It's been a happy start to the year 2012. Well, contrary to the naysayers' dire predictions, the world is still here, resilient as ever; and she isn't skipping a bit, 'cause there certainly is a lot of stuff that needs to get done.

To ring in my New Year (almost literally), which is also my last year of Medical School, I have started my  "internship" (more like an Externship) at our WMC's First Affiliated hospital, and that's going great thus far. The first 2 weeks were spent by my group-mate (Jean) and I in the Emergency Department. This is certainly not a department for a rookie; you constantly feel like you're out of your league. The gist of this department is that most patients who walk in have about 2-3 comorbidities, so it's like being in a sinking ship and you're stuck trying to plug the biggest hole....just so you can get down to sealing the other holes.

I remember one patient we came across. He had a history of hypertension, diabetes, coronary artery disease...and Gout to round things off. With the restricted diet that he'll have to endure, I'm sure life won't be so much of a pleasure...at least he seemed to think so.

Lest you think the hospital is a deluge of patients (let's face it, this is China), we are presented with a rather peculiar Chinese condition - The Chinese Lunar New Year. It is not considered lucky to celebrate the New Year in the confines of the hospital, so people are clearing out of the hospital like 'hot-cakes'. So a lot of departments, even the Emergency Department should see a reduction in patient numbers (Amen!)

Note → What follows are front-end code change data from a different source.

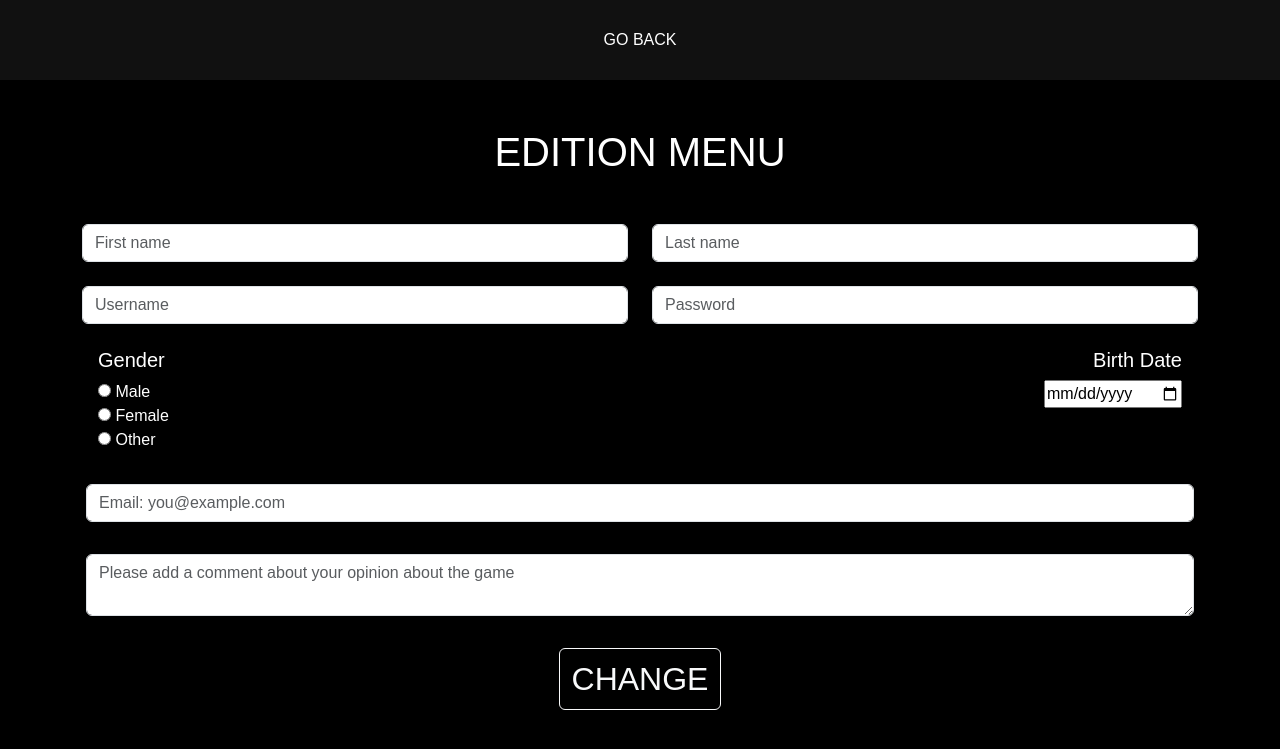
After one commit to bananapantsu88/phpRainWorldpage, a PHP site: page /actualizar.php?id=1 in a window 1280 px wide. The commit adds this page. Shown: the top 749 px of the page. Run offline with PHP 8.4, Linux system fonts and the light colour scheme; data that the repository does not hold is empty.

Commit message:
version 1.0.0

```diff
--- /dev/null
+++ b/actualizar.php
@@ -0,0 +1,92 @@
+<?php
+    include("connection.php");
+    $connection = connect();
+
+    $id = $_GET['id'];
+
+    $sql = "SELECT * FROM usuarios WHERE id = '$id'";
+    $query = mysqli_query($connection, $sql);
+
+    $row = mysqli_fetch_array($query);
+?>
+
+<!DOCTYPE html>
+<html lang="en">
+<head>
+    <meta charset="UTF-8">
+    <meta name="viewport" content="width=device-width, initial-scale=1.0">
+    <title>I LOVE RAIN WORLD</title>
+    <link href="https://cdn.jsdelivr.net/npm/bootstrap@5.3.2/dist/css/bootstrap.min.css" rel="stylesheet" integrity="sha384-T3c6CoIi6uLrA9TneNEoa7RxnatzjcDSCmG1MXxSR1GAsXEV/Dwwykc2MPK8M2HN" crossorigin="anonymous">
+    <link href="styles.css" rel="stylesheet">
+    <link href="rain_index.css" rel="stylesheet">
+    <script src="https://cdn.jsdelivr.net/npm/bootstrap@5.3.2/dist/js/bootstrap.bundle.min.js" integrity="sha384-C6RzsynM9kWDrMNeT87bh95OGNyZPhcTNXj1NW7RuBCsyN/o0jlpcV8Qyq46cDfL" crossorigin="anonymous"></script>
+</head>
+<body>
+    <nav>
+        <div class="container-fluid">
+            <div class="d-flex">
+                <div class="nav">
+                    <a href="control_panel.php" class="nav-link text-white">GO BACK</a>
+                </div>
+            </div>
+        </div>
+    </nav>
+
+    <div class="container pt-4 my-4 text-center">
+        <h1>EDITION MENU</h1>
+    </div>
+
+    <div class="container mx-auto">
+        <form action="update.php" class="needs-validation" method="GET">
+            <div class="row">
+                <input type="hidden" name="id" value="<?php echo $row['id'] ?>">
+                <div class="col">
+                    <label for="firstName" class="form-label"></label>
+                    <input type="text" class="form-control" id="firstName" name="nombre" placeholder="First name" value="<?php echo $row['nombre']?>" required>
+                </div>
+                <div class="col">
+                    <label for="lastName" class="form-label"></label>
+                    <input type="text" class="form-control" id="lastName" name="apellido" placeholder="Last name" value="<?php echo $row['apellido']?>" required>
+                </div>
+            </div>
+            <div class="row">
+                <div class="col">
+                    <label for="Username" class="form-label"></label>
+                    <input type="text" class="form-control" id="Username" name="usuario" placeholder="Username" value="<?php echo $row['usuario']?>" required>
+                </div>
+                <div class="col">
+                    <label for="Password" class="form-label"></label>
+                    <input type="password" class="form-control" id="Password" name="contrasenia" placeholder="Password" value="<?php echo $row['contrasenia']?>" required>
+                </div>
+            </div>
+            <div class = "row my-4 mx-1">
+                <div class="col">
+                <div class="row"> <h5>Gender</h5> </div>
+                    <input type="radio" id="male" name="sexo" value="male">
+                    <label for="male">Male</label><br>
+                    <input type="radio" id="female" name="sexo" value="female">
+                    <label for="female">Female</label><br>
+                    <input type="radio" id="other" name="sexo" value="other">
+                    <label for="other">Other</label><br>
+                </div>
+                <div class="col text-end">
+                    <div class="row text-end"> <h5>Birth Date</h5> </div>
+                    <div class="col">
+                        <label for="fecha"></label>
+                        <input type="date" id="fecha" name="fecha_nacimiento" value="<?php echo $row['fecha_nacimiento']?>" required>
+                    </div>
+                </div>
+            </div>
+            <div class="row my-4 mx-1">
+                <label for="email" class="form-label"></label>
+                <input type="email" class="form-control" id="email" name="email" placeholder="Email: you@example.com" value="<?php echo $row['email']?>" required>
+            </div>
+            <div class="row my-4 mx-1">
+                <label for="comment" class="form-label"></label>
+                <textarea class="form-control" id="comment" name="comentario" placeholder="Please add a comment about your opinion about the game" value="<?php echo $row['comentario']?>" required></textarea>
+            </div>
+            <div class="container text-center"> <button class="btn btn-outline-light mt-2" style="font-size: 32px;" type="submit">CHANGE</button> </div>
+        </form>
+    </div>
+
+</body>
--- a/control_panel.php
+++ b/control_panel.php
@@ -23,7 +23,7 @@
             <div class="d-flex">
                 <div class="nav">
                     <a href="index.php" class="nav-link text-white">Home</a>
-                    <a href="who am I.html" class="nav-link text-white">Who am I</a>
+                    <a href="who am I.php" class="nav-link text-white">Who am I</a>
                 </div>
 <!--                <div class="text-end">
                     <button type="button" class="btn btn-outline-light" data-bs-toggle="modal" data-bs-target="#Login">Login</button>
@@ -90,7 +90,7 @@
                             <textarea class="form-control" id="comment" name="comentario" placeholder="Please add a comment about your opinion about the game" required></textarea>
                         </div>
                         <div class="container text-center">
-                            <button class="btn btn-outline-light mt-2" type="submit">ADD</button>
+                            <button class="btn btn-outline-light mt-2" style="font-size: 24px" type="submit">ADD</button>
                         </div>
                     </form>
                 </div>
@@ -122,7 +122,7 @@
                     <div class = "col py-4 my-auto"><?php echo $row['contrasenia']     ?></div>
                     <div class = "col py-4 my-auto"><?php echo $row['comentario']      ?></div>
                     <div class = "col py-4 my-auto">
-                        <a href="update.php?id=<?php  echo $row['id']?>" class="btn btn-outline-light" style="font-size: 16px">Edit</a>
+                        <a href="actualizar.php?id=<?php  echo $row['id']?>" class="btn btn-outline-light" style="font-size: 16px">Edit</a>
                         <a href="delete.php?id=<?php  echo $row['id']?>" class="btn btn-outline-light"  style="font-size: 16px">Delete</a>
                     </div>
                 </div>
--- a/index.php
+++ b/index.php
@@ -38,7 +38,7 @@
             <div class="d-flex">
                 <div class="nav">
                     <a href="index.php" class="nav-link text-white">Home</a>
-                    <a href="who am I.html" class="nav-link text-white">Who am I</a>
+                    <a href="who am I.php" class="nav-link text-white">Who am I</a>
                 </div>
                 <div class="text-end">
                     <button type="button" class="btn btn-outline-light" data-bs-toggle="modal" data-bs-target="#Login">Login</button>
--- a/rain_index.css
+++ b/rain_index.css
@@ -13,6 +13,6 @@ i {
         transform: translateY(70px);
     }
     100% {
-        transform: translateY(220vh);
+        transform: translateY(210vh);
     }
 }
```
Also changed, not shown: update.php (+16 -1 lines).
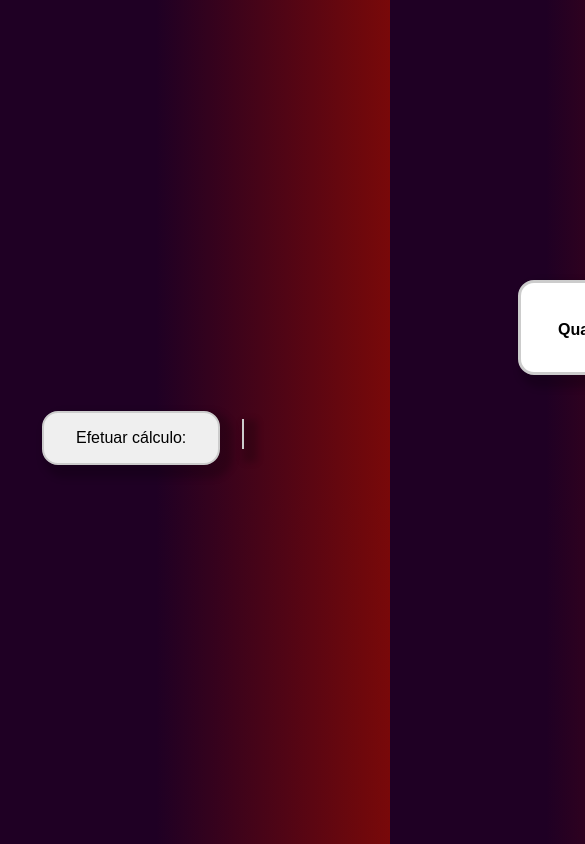
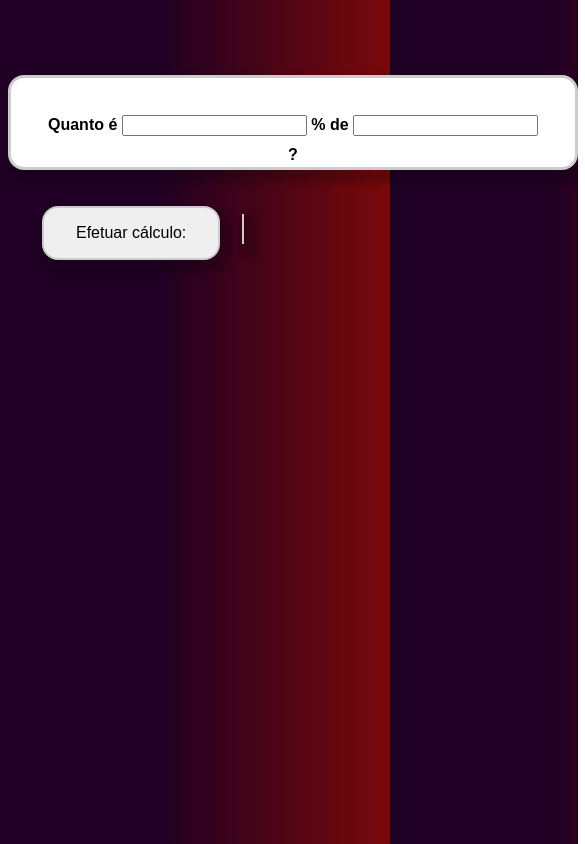
Before and after one commit to Henrry-Maximo/Redu-o-Porcentual_html, a plain HTML site: page index.html in a window 390 px wide. Shown: the top 844 px of the page, 585 px wide, since content can reach past the window. Drawn offline with Linux system fonts and the light colour scheme.

Commit message:
att-responsividade

```diff
--- a/css/styles.css
+++ b/css/styles.css
@@ -13,8 +13,11 @@ form {
   /* Centralizar o form */
   width: 500px;
   height: 25px;
-  margin-top: 280px;
   margin-left: 510px;
+  margin: auto;
+  padding: auto;
+  display: block;
+  margin-top: 20%;
   /* Bordas do formulário */
   padding: 2em;
   border: 3px solid #ccc;
```
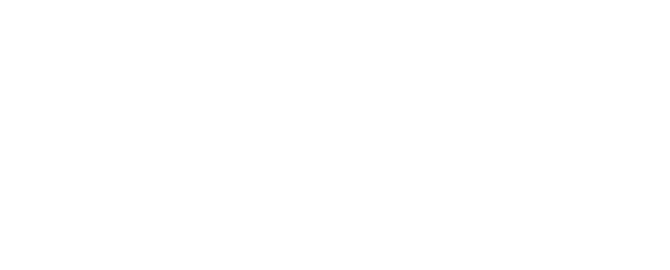
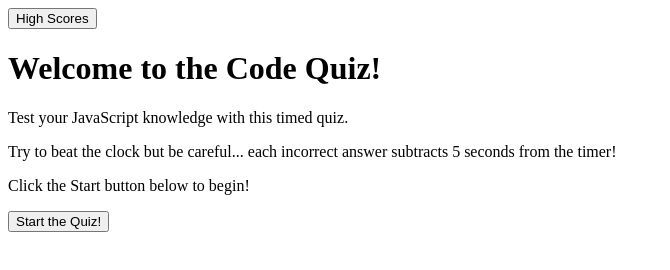
Before and after one commit to Clary-Ashton/Code-Quiz-2, a plain HTML site: page index.html in a window 1280 px wide. Shown: the whole page, without its empty margins (0-670 px from the left). Drawn offline with Linux system fonts and the light colour scheme.

Commit message:
added code-quiz header to html

```diff
--- a/index.html
+++ b/index.html
@@ -6,5 +6,23 @@
     <link rel="stylesheet" href="style.css" />
     <title>Code Quiz</title>
   </head>
+
   <body>
+
+    <header>
+        <button id="high-scores-btn">High Scores</button>
+        <h2 id="timer"></h2>
+      </header>
+
+    <div class="intro-container" id="intro">
+    <div class="start-quiz">
+      <h1>Welcome to the Code Quiz!</h1>
+      <p>Test your JavaScript knowledge with this timed quiz.</p>
+        <p>Try to beat the clock but be careful... each incorrect answer subtracts 5 seconds from the timer!</p>
+        <p>Click the Start button below to begin!</p>
+    </div>
+      <button id="start-btn" class="btn">Start the Quiz!</button>
+  </div>
+
+
   </html>
```
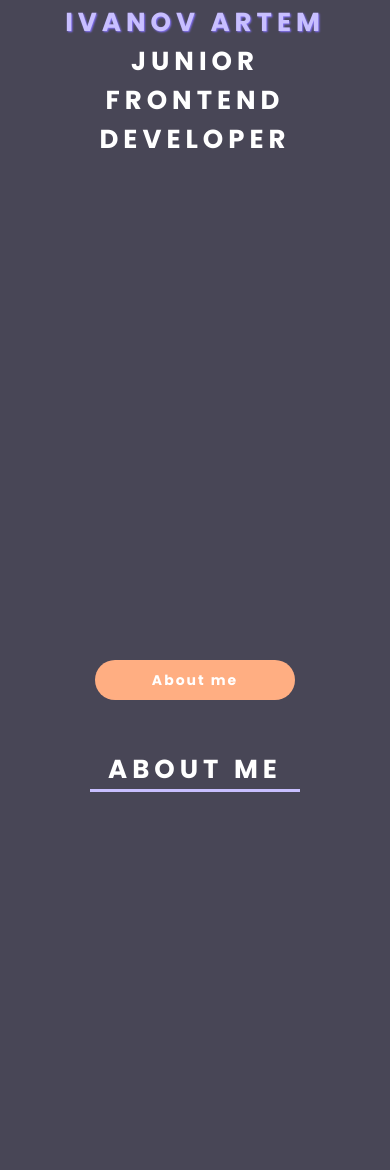
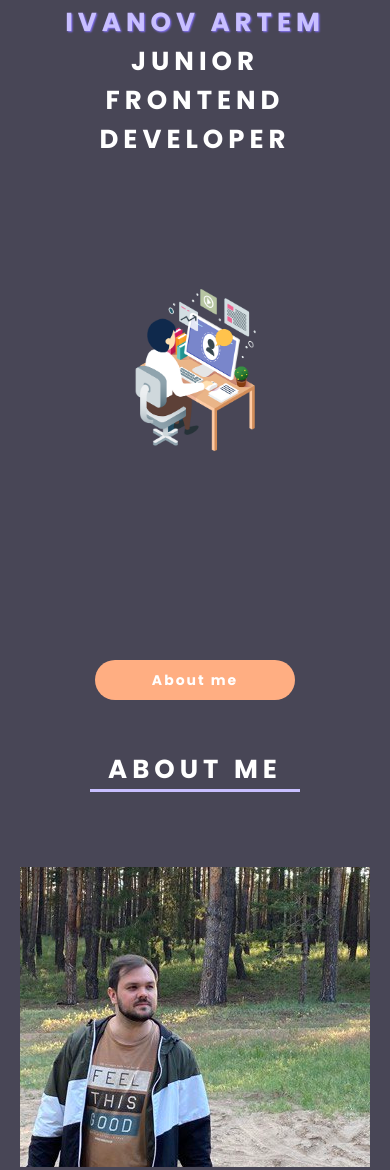
Before and after one commit to arty63/rsschool-cv, a plain HTML site: page index.html in a window 390 px wide. Shown: the part 119-1289 px from the top of the page. Drawn offline with Linux system fonts and the light colour scheme; the site is published under a folder, as on GitHub Pages, so addresses that start at the root find nothing.

Commit message:
fix: display of background pictures

```diff
--- a/style.css
+++ b/style.css
@@ -128,7 +128,7 @@ html {
   position: relative;
   display: flex;
   flex-direction: column;
-  background-image: url(../assets/img/1.png);
+  background-image: url(./assets/img/1.png);
   background-repeat: no-repeat;
   background-position: 85% 50%;
   justify-content: space-between; }
@@ -148,7 +148,7 @@ html {
 
 @media (max-width: 1279.98px) {
   .main__back {
-    background-image: url(../assets/img/1.png);
+    background-image: url(./assets/img/1.png);
     background-repeat: no-repeat;
     background-position: 50% 50%;
     background-size: contain;
@@ -223,7 +223,7 @@ h3 {
     background-color: #fff; }
 
 .about__paralax {
-  background: url(/assets/img/me.jpg) center no-repeat;
+  background: url(./assets/img/me.jpg) center no-repeat;
   height: 300px;
   background-attachment: fixed;
   width: 100%; }
```
Also changed, not shown: assets/img/2.png (deleted).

This situation is quite the conundrum, because as an Intern, I need the experience and the "sick people" :) Anyway, I think I'll survive. I'm currently in Orthopaedics, and some of the patients today were "seasonal injuries" - meaning they were cleaning the house, slipped and fractured something. The way my mentor talked about it, you'd think it was regular as rain (working here for 16 years, he probably knows best).

Anyway, 2012 is scheduled to be a great year for the Araos. Last year for my mother at Daystar University before she retires (since '87...WOW!), my eldest brother is having his 2nd child, and my other elder brother is getting married, plus this could be the time my elder sister comes back home (wider meaning = "Africa" or "Kenya"); this hardly compares, but I am helping out with my hospital's website during my free time, something I've wanted to do for them ever since they welcomed me warmly in 2009; glad I get to give something back.

Well, just a short intro of what's in store.
God Bless us all, come what may.